The official website of the Vatican went offline on Wednesday. The site was taken down after a suspected cyberattack, said a Vatican spokesperson. Vatican.va is the official online archive for papal encyclicals, among other things.
“Technical investigations are ongoing due to abnormal attempts to access the site,” Vatican spokesman Matteo Bruni told Reuters without sharing any details or confirming a cyber-attack.
The Cyber Express attempted to visit the vatican.va website on Thursday at 9 am IST using multiple web browsers but could not access it. Ancillary websites such as press.vatican.va are accessible.
Russia and Vatican
The incident occurred when the Vatican is in the eye of politically charged situations. The alleged breach occurred the day after Russia vehemently protested Pope Francis’ most recent denunciation of the invasion of Ukraine.
“When I speak about Ukraine, I speak about the cruelty because I have much information about the cruelty of the troops that come in,” he told the America magazine earlier in November. Certainly, the one who invades is the Russian state, this is very clear.”
In the interview with the monthly Christian magazine, Pope Francis singled out Chechen soldiers and other Russian ethnic minorities for their particular “cruelty” during the invasion of Ukraine.
Alexander Avdeev, the Russian ambassador to Vatican, met with a Vatican official on 28 November and expressed his “indignation” about the pope’s comments, reported the RIA Novosti agency.

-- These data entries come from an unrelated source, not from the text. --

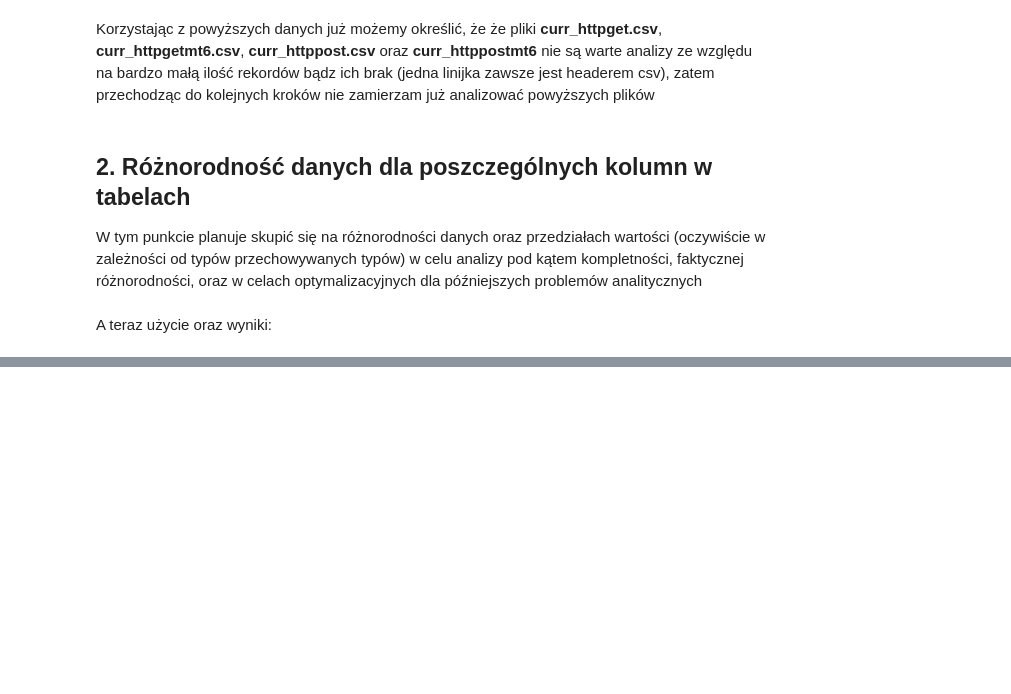
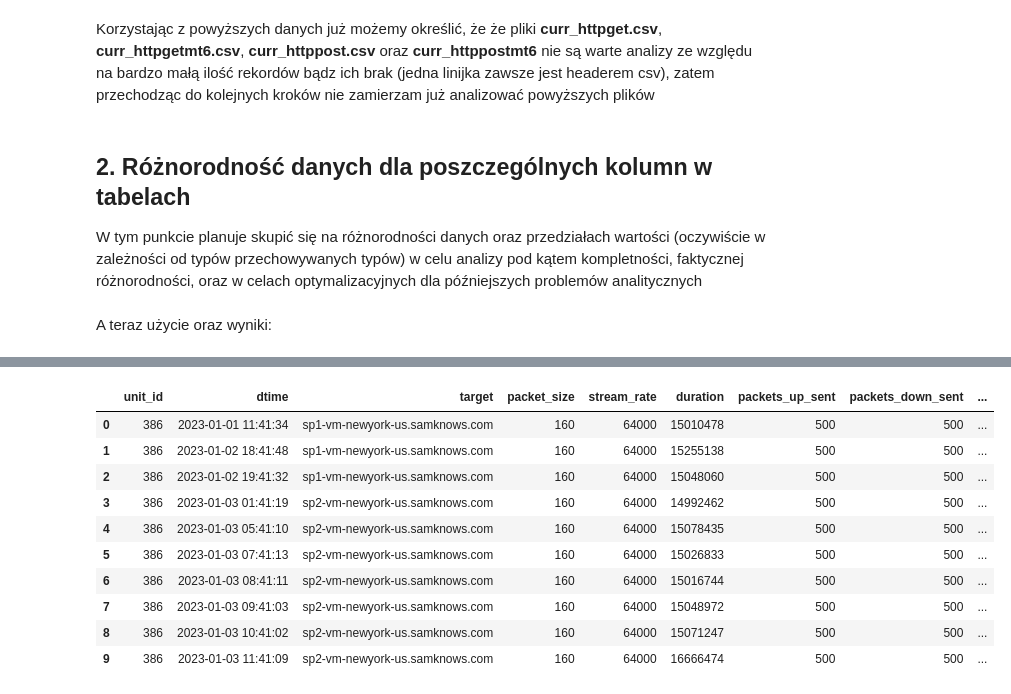
Before and after one commit to Arut3nCodes/PAMSI-part-one, a Jupyter notebook: DataCleanlinessStudy.ipynb, the cells around one changed output, grey strips where cells are left out. Drawn from its saved outputs; the diff is of its cells as text; code cells hidden in the pictures; blank space fills up the shorter version.

```diff
--- a/DataCleanlinessStudy.ipynb
+++ b/DataCleanlinessStudy.ipynb
@@ -137,0 +418,27 @@ Processing: curr_httppost.csv
+# %%
+# kolejny plik do csv - curr_httppostmt_clean
+cleandf.to_csv('/home/arut3n/Documents/Studia/MagSem1/PAMSI/PAMSI-part-one/data/202301/curr_httppostmt_clean.csv', index=False)
+
+# Kolejnym plikiem do przetworzenia jest curr_udpjitter
+
+df = pd.read_csv('/home/arut3n/Documents/Studia/MagSem1/PAMSI/PAMSI-part-one/data/202301/curr_udpjitter.csv')
+df.head(10)
+
+cleandf = df[df['failures'] == 0]
+cleandf = cleandf[cleandf['jitter_up'] >= 0]
+cleandf = cleandf[cleandf['jitter_down'] >= 0]
+cleandf = cleandf[cleandf['latency'] >= 0]
+cleandf = cleandf.drop(['failures', 'successes'], axis=1)
+cleandf.head(10)
+# %% [output]
+|  | unit_id | dtime | target | packet_size | stream_rate | duration | packets_up_sent | packets_down_sent | ... |
+| 0 | 386 | 2023-01-01 11:41:34 | sp1-vm-newyork-us.samknows.com | 160 | 64000 | 15010478 | 500 | 500 | ... |
+| 1 | 386 | 2023-01-02 18:41:48 | sp1-vm-newyork-us.samknows.com | 160 | 64000 | 15255138 | 500 | 500 | ... |
+| 2 | 386 | 2023-01-02 19:41:32 | sp1-vm-newyork-us.samknows.com | 160 | 64000 | 15048060 | 500 | 500 | ... |
+| 3 | 386 | 2023-01-03 01:41:19 | sp2-vm-newyork-us.samknows.com | 160 | 64000 | 14992462 | 500 | 500 | ... |
+| 4 | 386 | 2023-01-03 05:41:10 | sp2-vm-newyork-us.samknows.com | 160 | 64000 | 15078435 | 500 | 500 | ... |
+| 5 | 386 | 2023-01-03 07:41:13 | sp2-vm-newyork-us.samknows.com | 160 | 64000 | 15026833 | 500 | 500 | ... |
+| 6 | 386 | 2023-01-03 08:41:11 | sp2-vm-newyork-us.samknows.com | 160 | 64000 | 15016744 | 500 | 500 | ... |
+| 7 | 386 | 2023-01-03 09:41:03 | sp2-vm-newyork-us.samknows.com | 160 | 64000 | 15048972 | 500 | 500 | ... |
+| 8 | 386 | 2023-01-03 10:41:02 | sp2-vm-newyork-us.samknows.com | 160 | 64000 | 15071247 | 500 | 500 | ... |
+| 9 | 386 | 2023-01-03 11:41:09 | sp2-vm-newyork-us.samknows.com | 160 | 64000 | 16666474 | 500 | 500 | ... |
```
Also changed, not shown: parts of 8 cells of this notebook.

Meanwhile, in China
Meanwhile, the Vatican is engaged in anther political tiff with China. On 26 November, the pope’s office formally accused Chinese authorities of breaking a bilateral agreement on bishop appointments by installing a bishop in a diocese that was not recognized by the Vatican.
According to a Vatican statement, the pope’s office expressed “surprise and regret” about the 24 November appointment of Bishop Giovanni Peng Weizhao of Yujiang (Jiangxi Province) as Auxiliary Bishop of Jiangxi, a diocese not recognized by the Holy See.

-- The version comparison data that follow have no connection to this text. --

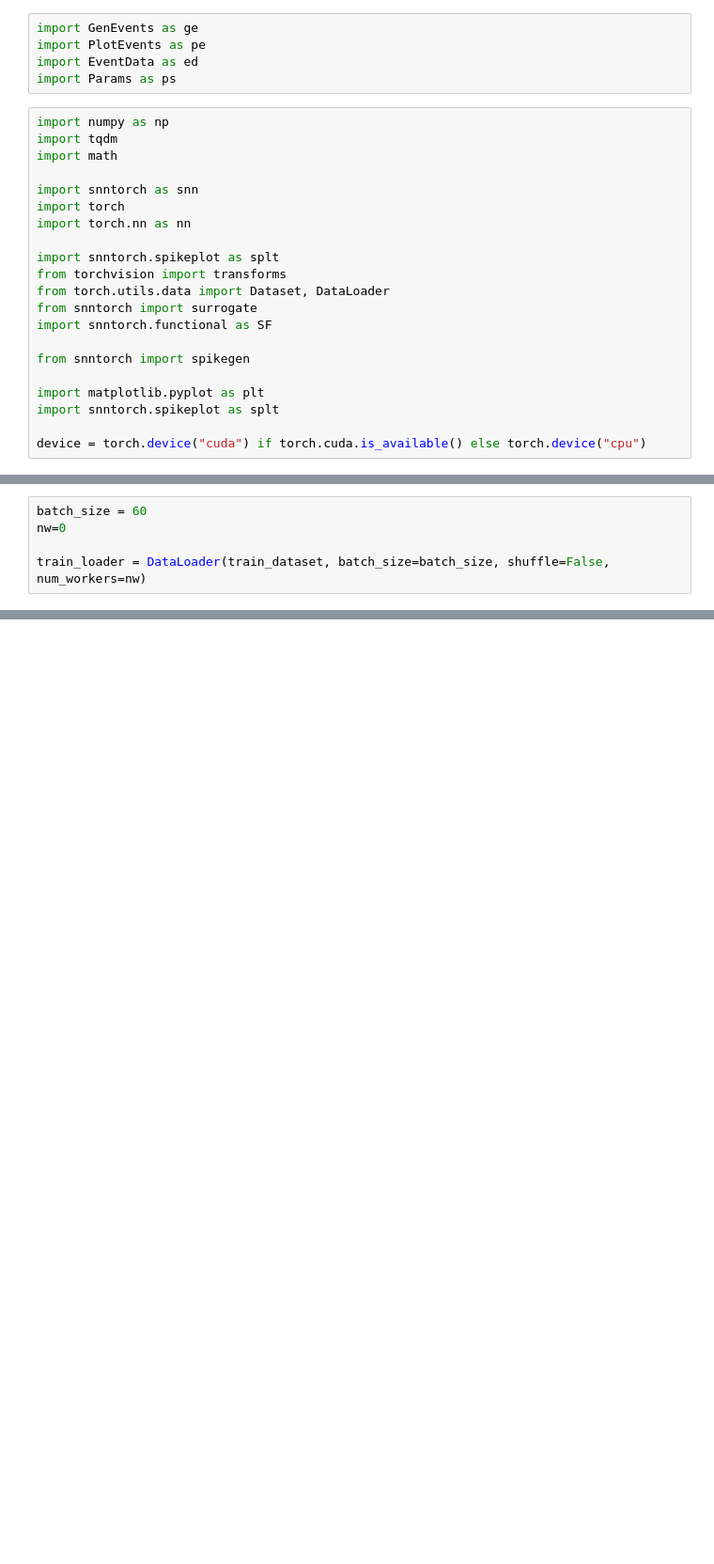
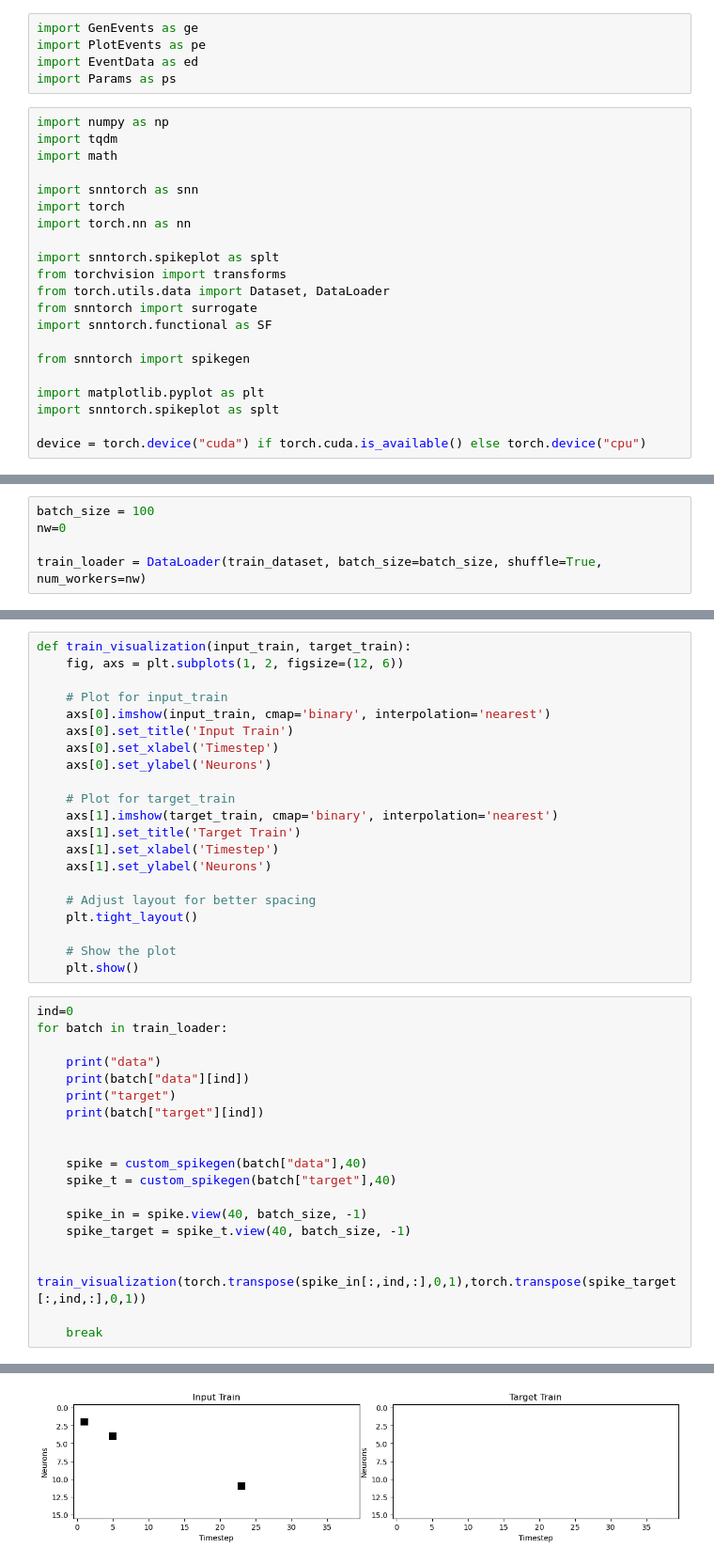
Before and after one commit to enlupi/SNN-MUC, a Jupyter notebook: Scripts/preciseTimingEncoding.ipynb, the cells around one changed output, grey strips where cells are left out. Shown at 94% size. Saved outputs shown, nothing was run; the diff lists cells and outputs as text; blank space fills up the shorter version.

```diff
--- a/Scripts/preciseTimingEncoding.ipynb
+++ b/Scripts/preciseTimingEncoding.ipynb
@@ -102,5 +91,5 @@ test_dataset = CustomDataset(muon_list_test, target_test, transform=transform)
 # %%
-batch_size = 60
+batch_size = 100
 nw=0
 
-train_loader = DataLoader(train_dataset, batch_size=batch_size, shuffle=False, num_workers=nw)
+train_loader = DataLoader(train_dataset, batch_size=batch_size, shuffle=True, num_workers=nw)
@@ -138,0 +117,41 @@ def custom_spikegen(data_it, num_step=40,plain=True):
+# %%
+def train_visualization(input_train, target_train):
+    fig, axs = plt.subplots(1, 2, figsize=(12, 6))
+
+    # Plot for input_train
+    axs[0].imshow(input_train, cmap='binary', interpolation='nearest')
+    axs[0].set_title('Input Train')
+    axs[0].set_xlabel('Timestep')
+    axs[0].set_ylabel('Neurons')
+
+    # Plot for target_train
+    axs[1].imshow(target_train, cmap='binary', interpolation='nearest')
+    axs[1].set_title('Target Train')
+    axs[1].set_xlabel('Timestep')
+    axs[1].set_ylabel('Neurons')
+
+    # Adjust layout for better spacing
+    plt.tight_layout()
+
+    # Show the plot
+    plt.show()
+# %%
+ind=0
+for batch in train_loader:
+
+    print("data")
+    print(batch["data"][ind])
+    print("target")
+    print(batch["target"][ind])
+
+
+    spike = custom_spikegen(batch["data"],40)
+    spike_t = custom_spikegen(batch["target"],40)
+
+    spike_in = spike.view(40, batch_size, -1)
+    spike_target = spike_t.view(40, batch_size, -1)
+
+    train_visualization(torch.transpose(spike_in[:,ind,:],0,1),torch.transpose(spike_target[:,ind,:],0,1))
+
+    break
+# %% [output]
@@ -138,0 +176 @@ def custom_spikegen(data_it, num_step=40,plain=True):
+[figure, added]
```
Also changed, not shown: parts of 17 cells of this notebook, 1 other file.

The Chinese foreign ministry repeatedly declined requests for comments from various news services.
According to Reuters, the Vatican and the Chinese government had an accord on clergy appointments, last renewed for a two-year period in October. The terms of the agreement were never disclosed.
The Archdiocese of Hong Kong had openly protested the increasing Chinese control over the region, with the Vatican’s moral support.